Saga prefecture’s first craft gin distillery is the Kusunohana Distillery, launched in May 2019. Distillation began in April 2020 using an iStill from the Netherlands. In July 2020, their first gin was released. Let’s have a look at their original gin focusing on botanicals from Saga. Bar Leichhardt’s Yu Sumiyoshi visits.
Images/text: Yu Sumiyoshi
Translation: Whiskey Richard
This article originally appeared in Japanese in Whisky Galore Vol.22 / October 2020.
Header image: Founder Shinji Wada (left) and Branding Director Hideyuki Yamazaki (right)The Kusunohana Distillery is Saga prefecture’s first craft gin distillery. Shinji Wada, company president and master distiller, established the company in May 2019 and began distillation in April 2020. It’s located in Morodomi of Saga city, about 20 minutes away from JR Saga station by car. The distillery’s name comes from the camphor flowers found on-site.
Mr. Wada spent 35 years working at a sake maker in Saga, and after retirement, he wanted to create a craft gin focusing on local botanicals. But just a desire to create something isn’t enough. He confided in Hideyuki Yamazaki, a local bartender: “I can’t make something on my own.” As bartender, Yamazaki-san felt an affinity to those working at makers, and at some point in the conversations, he decided to get involved. Before he knew it, he became executive brand director.
The Kusunohana Distillery has one of the latest stills on the market: an iStill, made in the Netherlands. It’s named “Denryumaru,” taking after the name of a Dutch steamer that was imported to the Saga Domain by the Tokugawa shogunate. At only 100L it’s quite small, but the pair decided to import it to Japan as it’s electronic and allows for easy creation of a variety of gins.
The base spirit is a junmai shochu made from junmai sake from Saga. 14 botanicals, including 7 from Saga, are steeped in the base spirit for 30 hours, then distilled over 8 hours. In terms of a category, this makes it a distilled gin.
Affixed to the neck of the still is a Raschig ring, a small coil that supports reflux. The volume of the hearts and distillate strength are company secrets, but the gin is bottled at 45% abv using natural spring water from Karatsu city’s Nanayama.
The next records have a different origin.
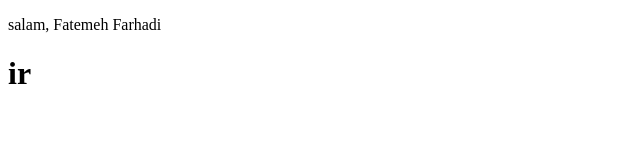
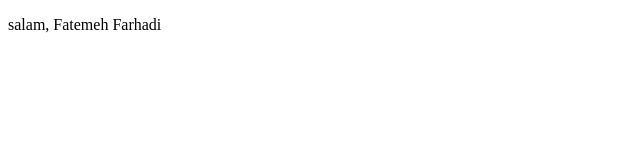
Before and after one commit to Ffarhadii/tml, a plain HTML site: page index.html in a window 1280 px wide. Shown: the full height of the page, 0-640 px from the left. Drawn offline with Linux system fonts and the light colour scheme.

Commit message:
Revert "add ir"

```diff
--- a/index.html
+++ b/index.html
@@ -7,6 +7,5 @@
 </head>
 <body>
     <p>salam, Fatemeh Farhadi</p>
-    <h1>ir</h1>
 </body>
 </html>
```
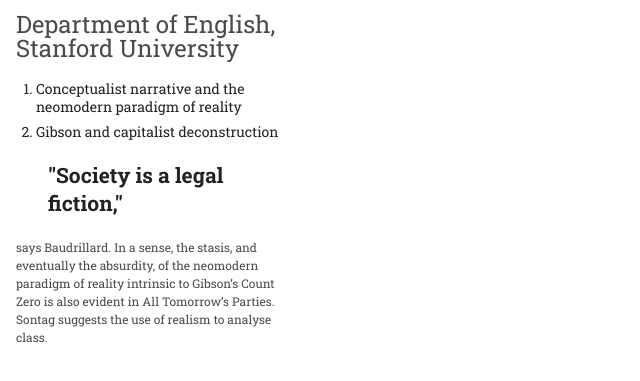
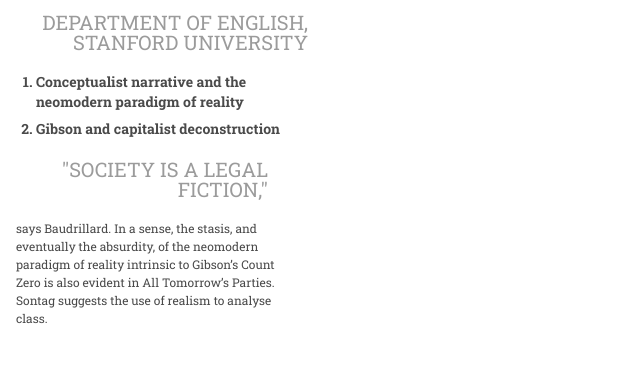
Before and after one commit to zita-gmbr/css_exercise, a plain HTML site: page secondindex.html in a window 1280 px wide. Shown: the part 131-512 px from the top of the page, without its empty margins (0-640 px from the left). Drawn offline with Linux system fonts and the light colour scheme.

Commit message:
headings edit

```diff
--- a/secondindex.html
+++ b/secondindex.html
@@ -8,13 +8,14 @@
     <link rel="stylesheet" href="style.css">
 </head>
 <body>
+
 <h1>
     Conceptualist narrative in the works of Gibson
 </h1>
 
-<h2>
+<h3>
     Department of English, Stanford University
-</h2>
+</h3>
 
 <ol>
     <li>Conceptualist narrative and the neomodern paradigm of reality</li>
@@ -22,11 +23,13 @@
 </ol>
 
 <blockquote>
-    "Society is a legal fiction,"
+    "Society is a
+    legal fiction,"
 </blockquote>
 
 <p>
     says Baudrillard. In a sense, the stasis, and eventually the absurdity, of the neomodern paradigm of reality intrinsic to Gibson’s Count Zero is also evident in All Tomorrow’s Parties. Sontag suggests the use of realism to analyse class.
 </p>
+
 </body>
 </html>
--- a/style.css
+++ b/style.css
@@ -29,6 +29,18 @@ margin-left: 8px;
 margin-right: 17px;
 }
 
+h3 {
+font-size: 20px;
+font-weight: normal;
+font-stretch: normal;
+font-style: normal;
+line-height: 1;
+letter-spacing: normal;
+text-align: right;
+color: #9b9b9b;
+text-transform: uppercase;
+}
+
 p
 {
 margin-left: 8px;
@@ -43,7 +55,14 @@ color: #4a4a4a;
 }
 
 li {
-   margin-bottom: .5em;
+margin-bottom: .5em;
+font-size: 14px;
+font-weight: bold;
+font-stretch: normal;
+font-style: normal;
+line-height: 1.43;
+letter-spacing: normal;
+color: #4a4a4a;
 }
 
 ul, ol {
@@ -51,8 +70,15 @@ ul, ol {
 }
 
 blockquote {
-   font-size: 1.5em;
-   font-weight: bold;
+   font-size: 20px;
+   font-weight: normal;
+   font-stretch: normal;
+   font-style: normal;
+   line-height: 1;
+   letter-spacing: normal;
+   text-align: right;
+   color: #9b9b9b;
+   text-transform: uppercase;
 }
 
 pre {
```
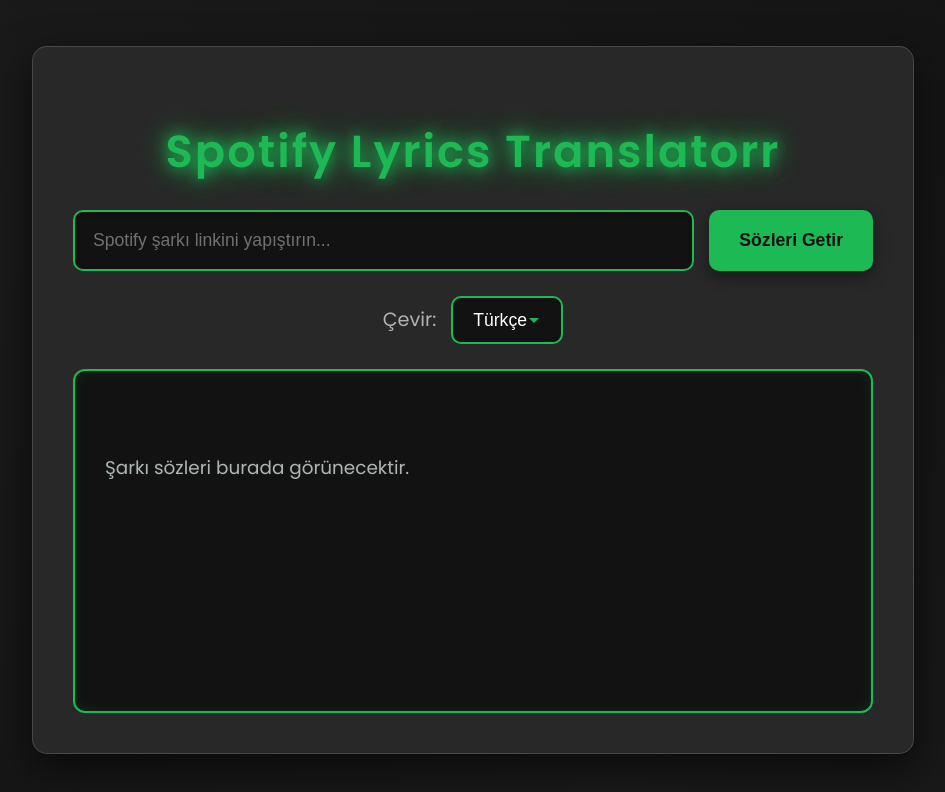
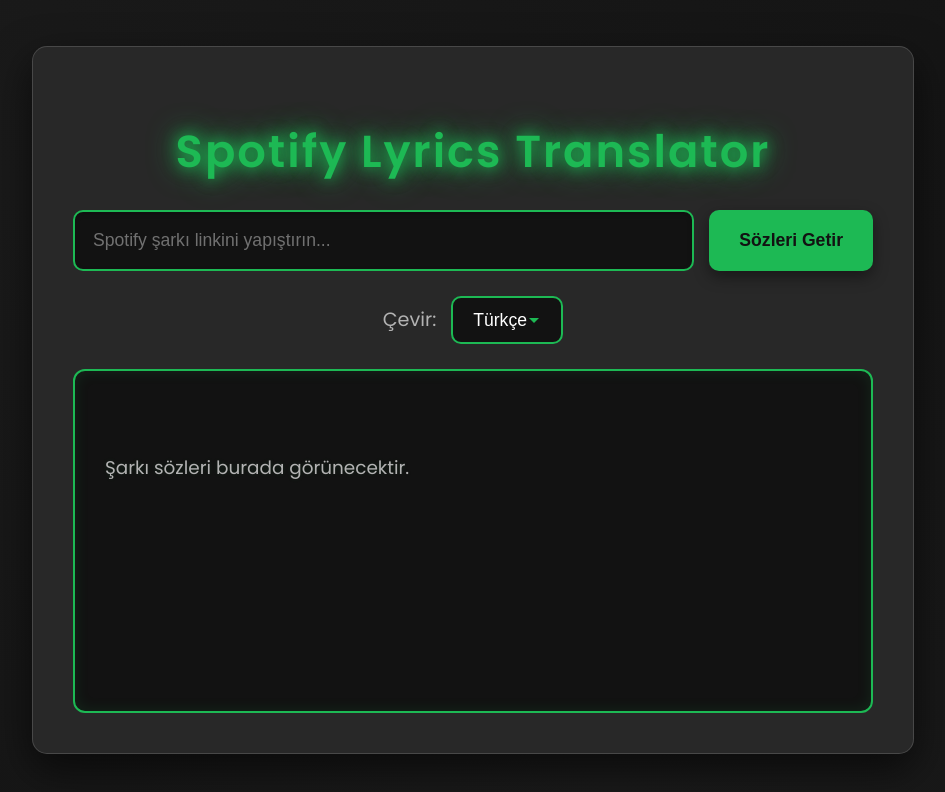
Before and after one commit to kaantoktas/MitLight, a plain HTML site: page index.html in a window 1280 px wide. Shown: the whole page, without its empty margins (167-1112 px from the left). Drawn offline with Linux system fonts and the light colour scheme.

Commit message:
Update index.html

```diff
--- a/index.html
+++ b/index.html
@@ -9,7 +9,7 @@
 </head>
 <body>
     <div class="container">
-        <h1 class="title">Spotify Lyrics Translatorr</h1>
+        <h1 class="title">Spotify Lyrics Translator</h1>
         <div class="input-container">
             <input type="text" id="spotify-link" placeholder="Spotify şarkı linkini yapıştırın...">
             <button id="get-lyrics-btn">Sözleri Getir</button>
```
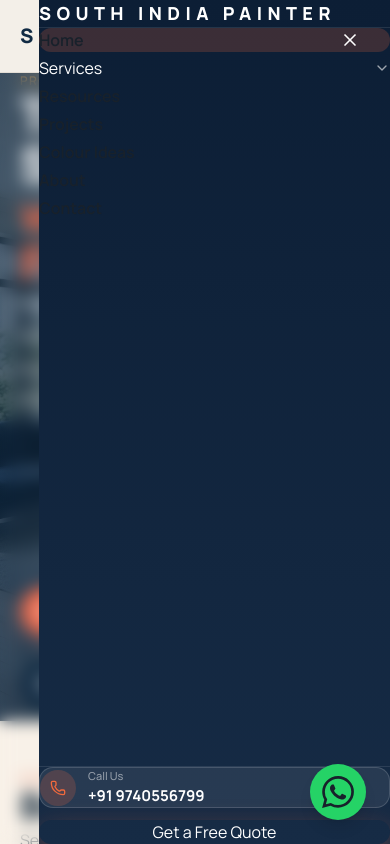
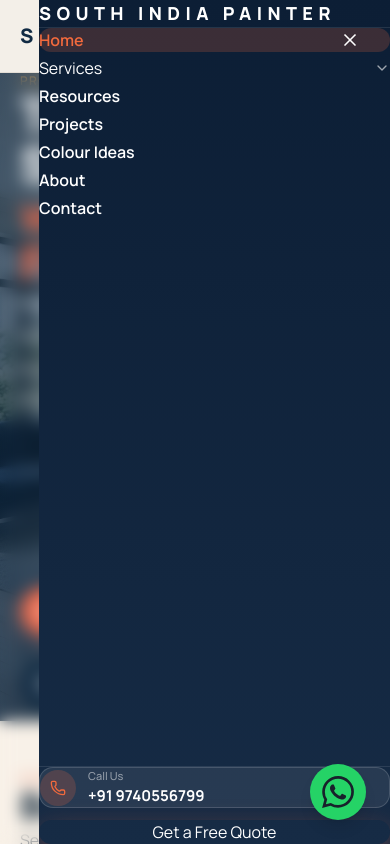
Before and after one commit to Mohinkhan48/South-India-Painter, a React (Vite) app: page / in a window 390 px wide. Both pictures are taken after a click on the button 367 px from the left and 36 px from the top of the page. Shown: the top 844 px of the page. Built offline with nearby package versions, Linux system fonts and the light colour scheme.

Commit message:
Update website design

```diff
--- a/src/components/layout/Header.tsx
+++ b/src/components/layout/Header.tsx
@@ -316,13 +316,13 @@ export default function Header() {
                       <div key={link.to} className="flex flex-col">
                         <button
                           type="button"
-                          className="flex items-center justify-between rounded-xl px-4 py-3.5 text-left text-[16px] font-semibold text-white hover:bg-white/10 transition-colors duration-200"
+                          className="flex items-center justify-between rounded-xl px-4 py-3.5 text-left text-[16px] font-semibold !text-white hover:bg-white/10 transition-colors duration-200"
                           onClick={() => setIsMobileServicesOpen((open) => !open)}
                         >
                           <span>{link.label}</span>
                           <ChevronDown
                             className={cn(
-                              'h-4 w-4 text-white/60 transition-transform duration-300',
+                              'h-4 w-4 !text-white/60 transition-transform duration-300',
                               isMobileServicesOpen && 'rotate-180'
                             )}
                           />
@@ -350,8 +350,8 @@ export default function Header() {
                                         <Icon className="h-3.5 w-3.5" />
                                       </div>
                                       <div>
-                                        <p className="text-[13px] font-semibold text-white">{item.label}</p>
-                                        <p className="text-[11px] text-white/50">{item.desc}</p>
+                                        <p className="text-[13px] font-semibold !text-white">{item.label}</p>
+                                        <p className="text-[11px] !text-white/50">{item.desc}</p>
                                       </div>
                                     </Link>
                                   );
@@ -373,8 +373,8 @@ export default function Header() {
                         cn(
                           'rounded-xl px-4 py-3.5 text-[16px] font-semibold transition-colors duration-200',
                           isActive
-                            ? 'bg-[#F26A3D]/20 text-[#F26A3D]'
-                            : 'text-white hover:bg-white/10'
+                            ? 'bg-[#F26A3D]/20 !text-[#F26A3D]'
+                            : '!text-white hover:bg-white/10'
                         )
                       }
                       onClick={() => setIsMobileMenuOpen(false)}
```
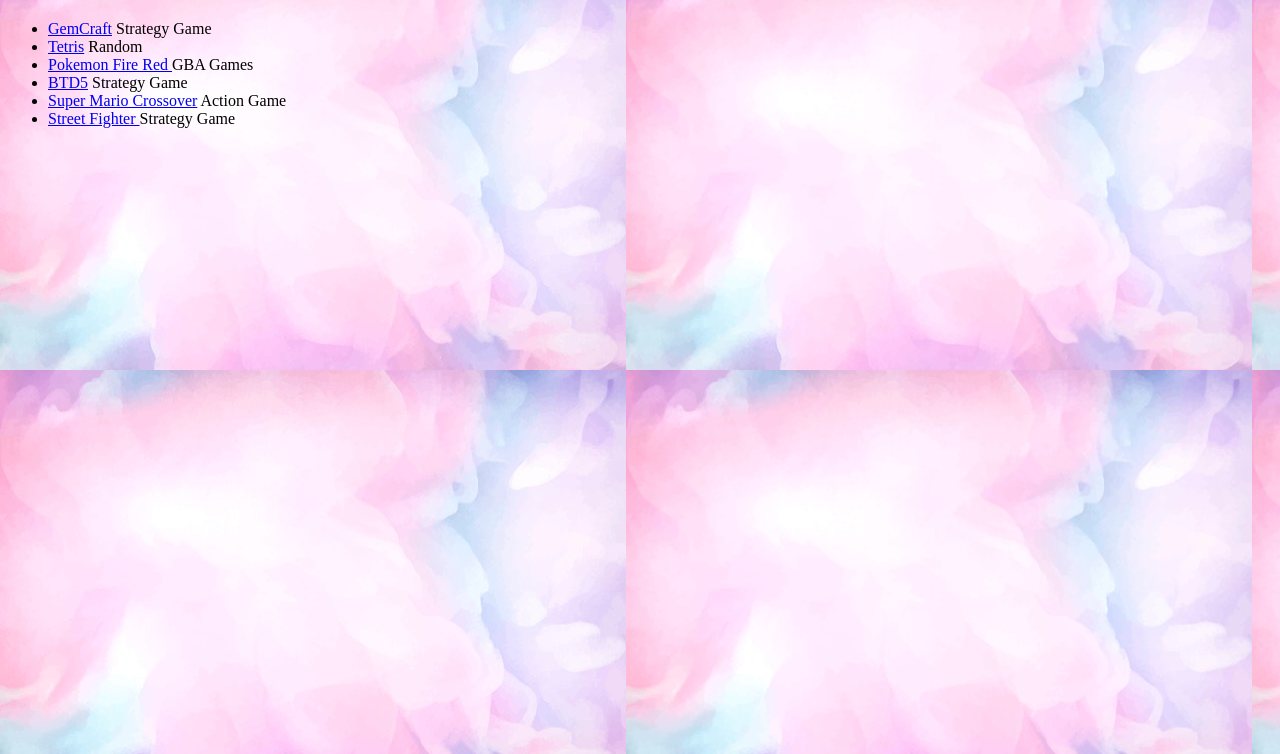
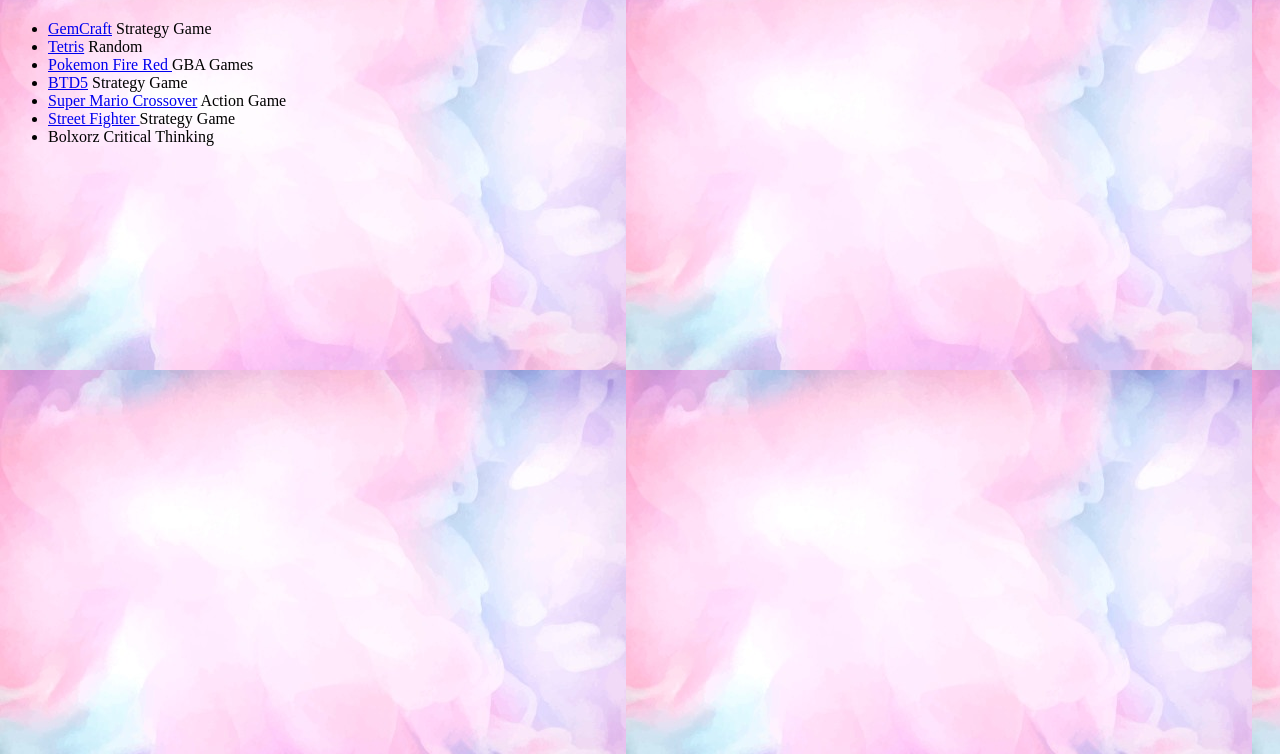
Before and after one commit to litdab21/site, a plain HTML site: page index.html in a window 1280 px wide. Shown: the part 46-800 px from the top of the page. Drawn offline with Linux system fonts and the light colour scheme.

Commit message:
new game

```diff
--- a/index.html
+++ b/index.html
@@ -18,6 +18,7 @@
 		<li> <a href="Games/btd5.html">BTD5</a> Strategy Game </li>
 		<li> <a href="Games/super%20mario%20crossover.html">Super Mario Crossover</a> Action Game </li>
 		<li> <a href="Games/streetfornerds.html">Street Fighter </a> Strategy Game </li>
+		<li> <a href+="Games/bloxorz.swf">Bolxorz</a> Critical Thinking</li>
 	</ul>
 </body>
 </html>
```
From one batch, the yield is 70 to 80 bottles at 700ml. One advantage of the iStill is that heads, hearts, and tail cuts can be made at specific temperatures. Finalize your recipe, make your settings, and you can focus on bottling, labeling, or anything else during the distillation run.
In July 2020, Stilldam Gin “Standard” and “Lisbon” were released in Japan. Standard features a higher proportion of juniper berries, giving it a more gin-like profile. It works well with soda or tonic. Lisbon however uses “Lisbon” organic lemons from Saga prefecture’s Kashima city as its key botanical, giving it a significantly different profile from any other gin beginning with the first sip. The two gins are noticeably different and the Kusunohana Distillery’s goal is to highlight such differences. It’s something that Yamazaki-san aimed for as a bartender: “we wanted it to be a gin more enjoyable in a cocktail, even moreso than drinking it straight.”
Stilldam’s “still” of course refers to the still itself, but still of course also means “not moving or making a sound.” Like a dam, have confidence in what you distill. That’s part of the reason for the name.
And the company also respects their connection to cities like Amsterdam and Rotterdam. From the end of the Tokugawa shogunate and the Meiji Restoration, Saga has been strongly linked to the Netherlands. That rivalry between tradition and revolution defined modern Japan, and after about 150 years since the Meiji Restoration, it lives on in the exchange between maker and the bartender. A second revolution is underway at the Kusunohana Distillery through its gin. Where is it headed in the future?
Mamoru Tsuchiya is Japan’s foremost whisky critic. He is the Representative Director of the Japan Whisky Research Centre, and was named one of the “World’s Best Five Whisky Writers” by Highland Distillers in 1998. He served as the whisky historian for NHK’s Massan and he has published several books such as The Complete Guide to Single Malt Whisky, Taketsuru’s Life and Whisky, and The Literacy of Whisky. He is the editor of the bimonthly Whisky Galore, Japan’s only print whisky magazine.